Just to clarify, back in olden times, each new day began at sunset. So New Year’s Eve, which we know as Dec. 31, was actually the beginning of Jan. 1 back then – New Year’s Day. In merry, traditional Boston, we continue that custom by celebrating the new year starting as the sun sets on First Night.
By Rick Winterson
Mayor Marty Walsh and the city of Boston’s officials are to be congratulated on their “rescuing” of First Night this New Year of Our Lord, 2016. First Night’s 40-year-old tradition was in jeopardy due to financial problems, among other things. In his remarks from the Copley Square stage just before the procession to Boston Common, he singled out Dusty Rhodes for special thanks. Ms. Rhodes is the creator and president of Conventures, Inc., located in South Boston’s Design Center; she is a hard-working activist/supporter of innumerable Boston causes as well.

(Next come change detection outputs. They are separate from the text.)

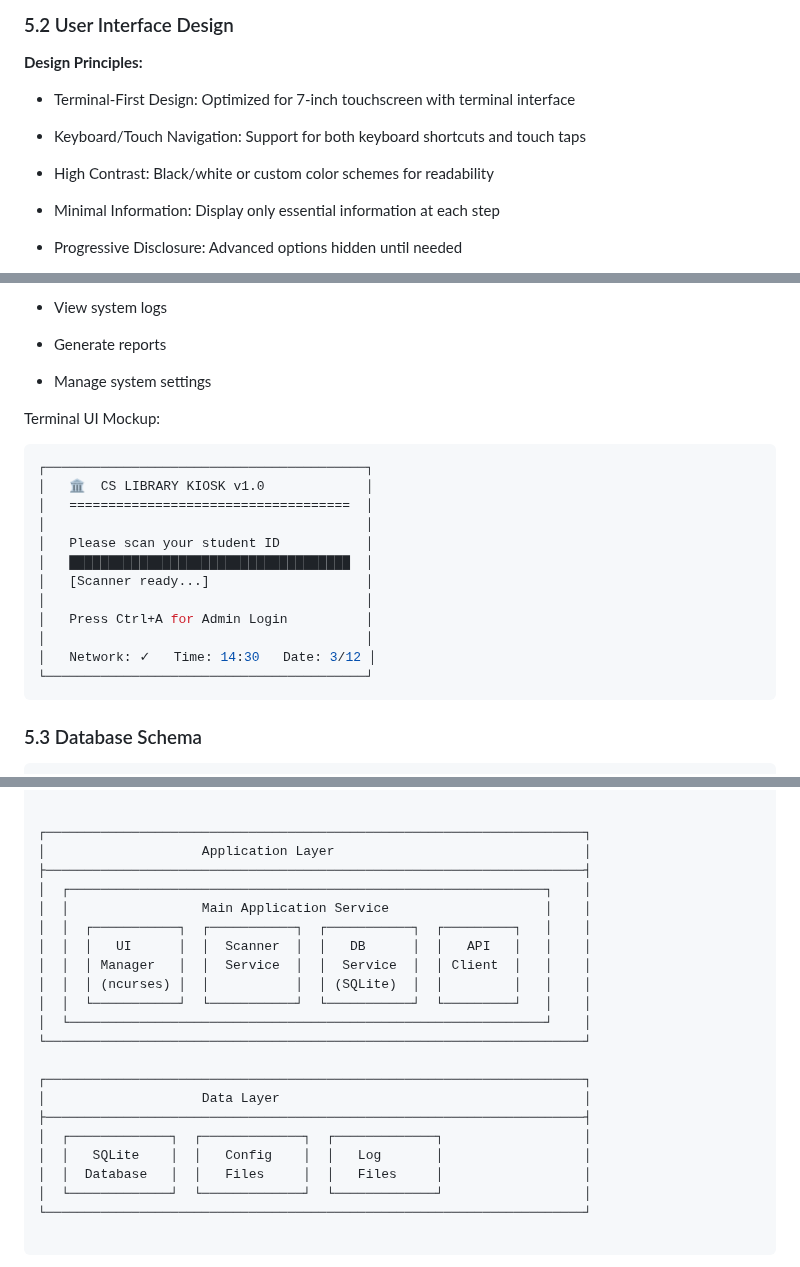
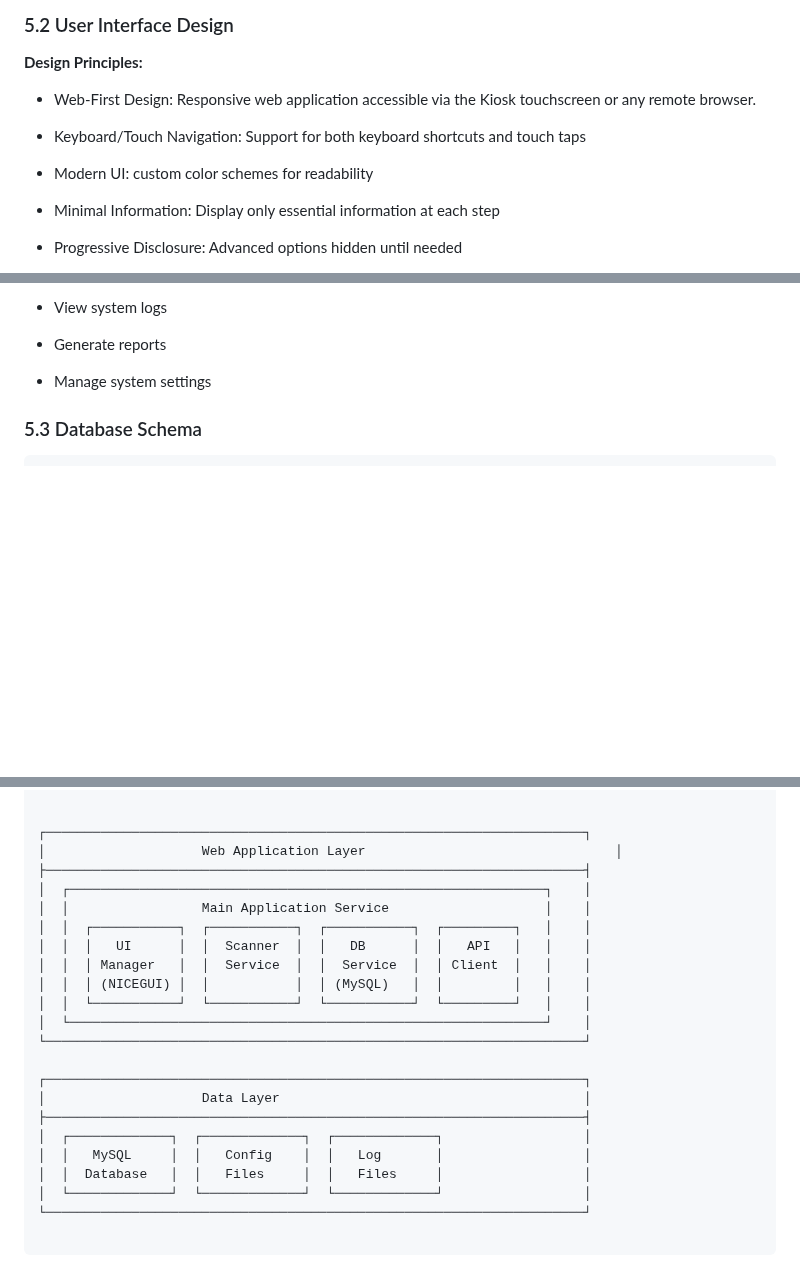
Before and after one commit to AmilcarArmmand/CS_Library_Nuc_Project, a Markdown page: docs/srs.md, 3 parts joined by grey strips. Drawn GitHub-style; blank space fills up the shorter version.

````diff
--- a/docs/srs.md
+++ b/docs/srs.md
@@ -490,11 +490,11 @@ Goals:
 
 **Design Principles:**
 
-- Terminal-First Design: Optimized for 7-inch touchscreen with terminal interface
+- Web-First Design: Responsive web application accessible via the Kiosk touchscreen or any remote browser.
 
 - Keyboard/Touch Navigation: Support for both keyboard shortcuts and touch taps
 
-- High Contrast: Black/white or custom color schemes for readability
+- Modern UI: custom color schemes for readability
 
 - Minimal Information: Display only essential information at each step
 
@@ -659,24 +659,6 @@ Goals:
   - Generate reports
 
   - Manage system settings
-
-Terminal UI Mockup:
-
-
-```bash
-┌─────────────────────────────────────────┐
-│   🏛️  CS LIBRARY KIOSK v1.0             │
-│   ====================================  │
-│                                         │
-│   Please scan your student ID           │
-│   ████████████████████████████████████  │
-│   [Scanner ready...]                    │
-│                                         │
-│   Press Ctrl+A for Admin Login          │
-│                                         │
-│   Network: ✓   Time: 14:30   Date: 3/12 │
-└─────────────────────────────────────────┘
-```
 
 
 ### 5.3 Database Schema
@@ -817,14 +799,14 @@ Component Diagram:
 
 
 ┌─────────────────────────────────────────────────────────────────────┐
-│                    Application Layer                                │
+│                    Web Application Layer                                │
 ├─────────────────────────────────────────────────────────────────────┤
 │  ┌─────────────────────────────────────────────────────────────┐    │
 │  │                 Main Application Service                    │    │
 │  │  ┌───────────┐  ┌───────────┐  ┌───────────┐  ┌─────────┐   │    │
 │  │  │   UI      │  │  Scanner  │  │   DB      │  │   API   │   │    │
 │  │  │ Manager   │  │  Service  │  │  Service  │  │ Client  │   │    │
-│  │  │ (ncurses) │  │           │  │ (SQLite)  │  │         │   │    │
+│  │  │ (NICEGUI) │  │           │  │ (MySQL)   │  │         │   │    │
 │  │  └───────────┘  └───────────┘  └───────────┘  └─────────┘   │    │
 │  └─────────────────────────────────────────────────────────────┘    │
 └─────────────────────────────────────────────────────────────────────┘
@@ -833,7 +815,7 @@ Component Diagram:
 │                    Data Layer                                       │
 ├─────────────────────────────────────────────────────────────────────┤
 │  ┌─────────────┐  ┌─────────────┐  ┌─────────────┐                  │
-│  │   SQLite    │  │   Config    │  │   Log       │                  │
+│  │   MySQL     │  │   Config    │  │   Log       │                  │
 │  │  Database   │  │   Files     │  │   Files     │                  │
 │  └─────────────┘  └─────────────┘  └─────────────┘                  │
 └─────────────────────────────────────────────────────────────────────┘
````
Also changed, not shown: other parts of docs/srs.md (+2 -2 lines).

South Boston Online basically covered the early First Night activities. Spectacular entertainment, ranging from jugglers to street musicians to light shows beguiled the festive crowds in Copley Square. Nearby Berklee sent a jazz trio – Esther Rogas (bass guitar), Anibal Cruz (keyboard), and Paul Sanchez (flugelhorn) – to the Huntington Arcade in the Prudential Center, who were outstanding. You should have heard their cool-jazz riff on “Little Drummer Boy.”

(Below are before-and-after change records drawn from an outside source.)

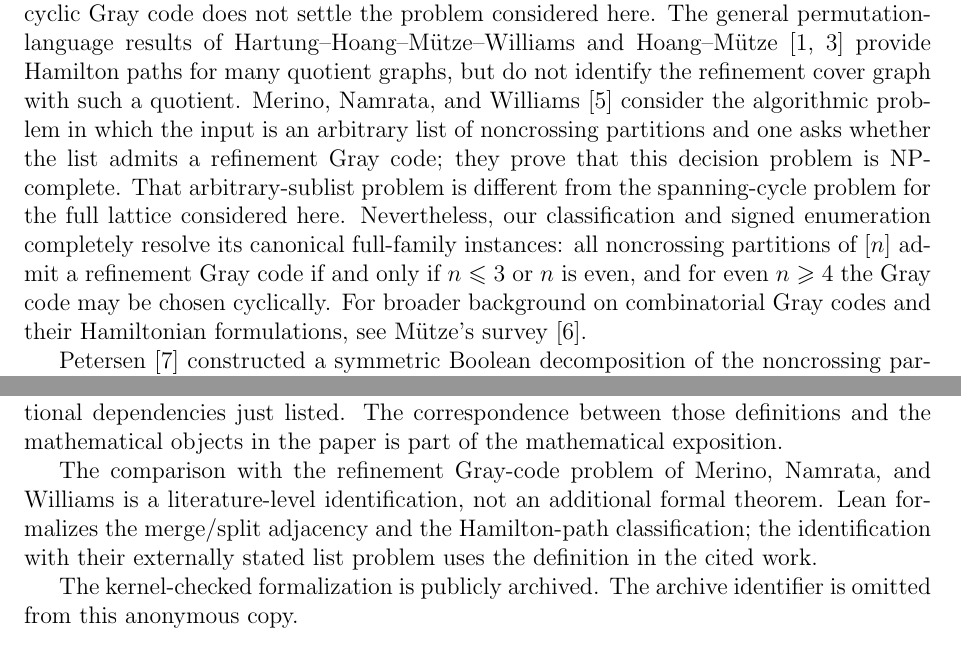
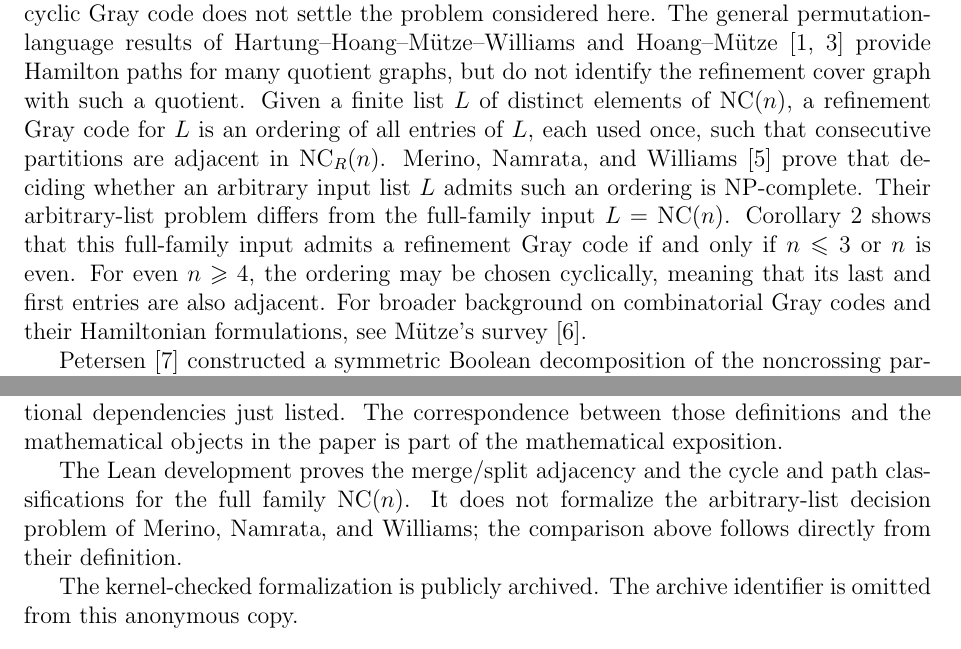
Before and after one commit to crabsatellite/gray-code-evolution, a LaTeX paper (paper/gray_code_evolution.tex): two parts of pages 2 and 15 of 16, joined at a grey line, cut so that both start at the same text. Compiled offline with pdfLaTeX.

Commit message:
Polish refinement Gray-code exposition v1.1.1

```diff
--- a/paper/gray_code_evolution.tex
+++ b/paper/gray_code_evolution.tex
@@ -103,16 +103,17 @@ Gray code does not settle the problem considered here.  The general
 permutation-language results of Hartung--Hoang--M\"utze--Williams and
 Hoang--M\"utze~\cite{HHMW,HM} provide Hamilton paths for many quotient
 graphs, but do not identify the refinement cover graph with such a quotient.
-Merino, Namrata, and Williams~\cite{MNW} consider the algorithmic problem in
-which the input is an arbitrary list of noncrossing partitions and one asks
-whether the list admits a refinement Gray code; they prove that this decision
-problem is NP-complete.  That arbitrary-sublist problem is different from the
-spanning-cycle problem for the full lattice considered here.  Nevertheless,
-our classification and signed enumeration completely resolve its canonical
-full-family instances: all noncrossing partitions of $[n]$ admit a refinement
-Gray code if and only if $n\leq3$ or $n$ is even, and for even $n\geq4$ the
-Gray code may be chosen cyclically.  For broader background on combinatorial
-Gray codes and their Hamiltonian formulations, see M\"utze's survey~\cite{M}.
+Given a finite list $L$ of distinct elements of $\NC(n)$, a refinement Gray
+code for $L$ is an ordering of all entries of $L$, each used once, such that
+consecutive partitions are adjacent in $\NCR(n)$.  Merino, Namrata, and
+Williams~\cite{MNW} prove that deciding whether an arbitrary input list $L$
+admits such an ordering is NP-complete.  Their arbitrary-list problem differs
+from the full-family input $L=\NC(n)$.  Corollary~\ref{cor:hamilton-paths}
+shows that this full-family input admits a refinement Gray code if and only if
+$n\leq3$ or $n$ is even.  For even $n\geq4$, the ordering may be chosen
+cyclically, meaning that its last and first entries are also adjacent.  For
+broader background on combinatorial Gray codes and their Hamiltonian
+formulations, see M\"utze's survey~\cite{M}.
 
 Petersen~\cite{Pet} constructed a symmetric Boolean decomposition of the
 noncrossing partition lattice using valley hopping.  Here the corresponding
@@ -951,11 +952,10 @@ foundational dependencies just listed.  The correspondence between those
 definitions and the mathematical objects in the paper is part of the
 mathematical exposition.
 
-The comparison with the refinement Gray-code problem of Merino, Namrata, and
-Williams is a literature-level identification, not an additional formal
-theorem.  Lean formalizes the merge/split adjacency and the Hamilton-path
-classification; the identification with their externally stated list problem
-uses the definition in the cited work.
+The Lean development proves the merge/split adjacency and the cycle and path
+classifications for the full family $\NC(n)$.  It does not formalize the
+arbitrary-list decision problem of Merino, Namrata, and Williams; the
+comparison above follows directly from their definition.
 
 \ifnum\blindmode=0
 Archive concept DOI:
```
Also changed, not shown: lean4/lakefile.toml (+1 -1 lines), paper/Anonymous_Gray_Code_Evolution_2026.pdf, paper/Li_Gray_Code_Evolution_2026.pdf, 1 other file.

The Copley Square main stage hosted non-stop music across the ice sculptures on the green space between Trinity Church and the Boston Public Library. Then, at 6 p.m., the procession to the Boston Common began. Everyone took part – stepping off alongside stilt-walkers, Chinese displays, giant puppets, fife-and-drummers, and costumes of all kinds. Young kids of every age – toddlers, bimps, and on up – marched right along with everyone else. And the crowds were happy and peaceful.

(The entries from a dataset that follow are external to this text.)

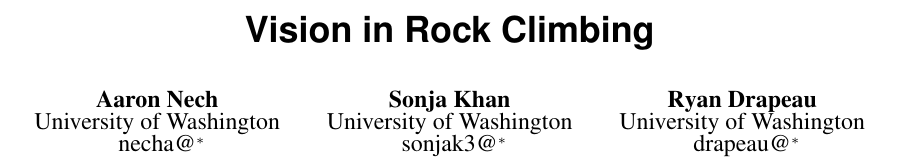
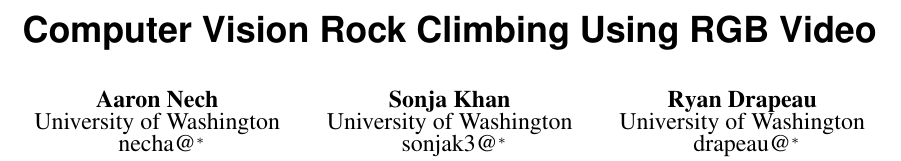
Before and after one commit to rdrapeau/CSE-576-Final-Project, a LaTeX document (writeup/cv_paper.tex): part of page 1 of 3, cut at the place of the change. Compiled offline with pdfLaTeX.

Commit message:
Final Papers

```diff
--- a/writeup/flappy_paper.tex
+++ b/writeup/cv_paper.tex
@@ -37,7 +37,7 @@
 % (e.g. for preprints). Remove for camera ready copy.
 \toappear{Submitted to CSE 576 (Spring '16) as the final paper.}
 
-\title{Vision in Rock Climbing}
+\title{Computer Vision Rock Climbing Using RGB Video}
 \numberofauthors{3}
 \author{
   \alignauthor Aaron Nech\\
```
Also changed, not shown: writeup/cv_paper.pdf (added), writeup/flappy_paper.pdf (deleted).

First Night’s early evening ended with fireworks on the Common at 7 p.m., which were especially striking when viewed over the lit-up trees and greenery around the Common. This writer went home early, so he’d be up in time for the next morning’s Polar Plunge in South Boston, but the festivities continued unabated until midnight had come and gone.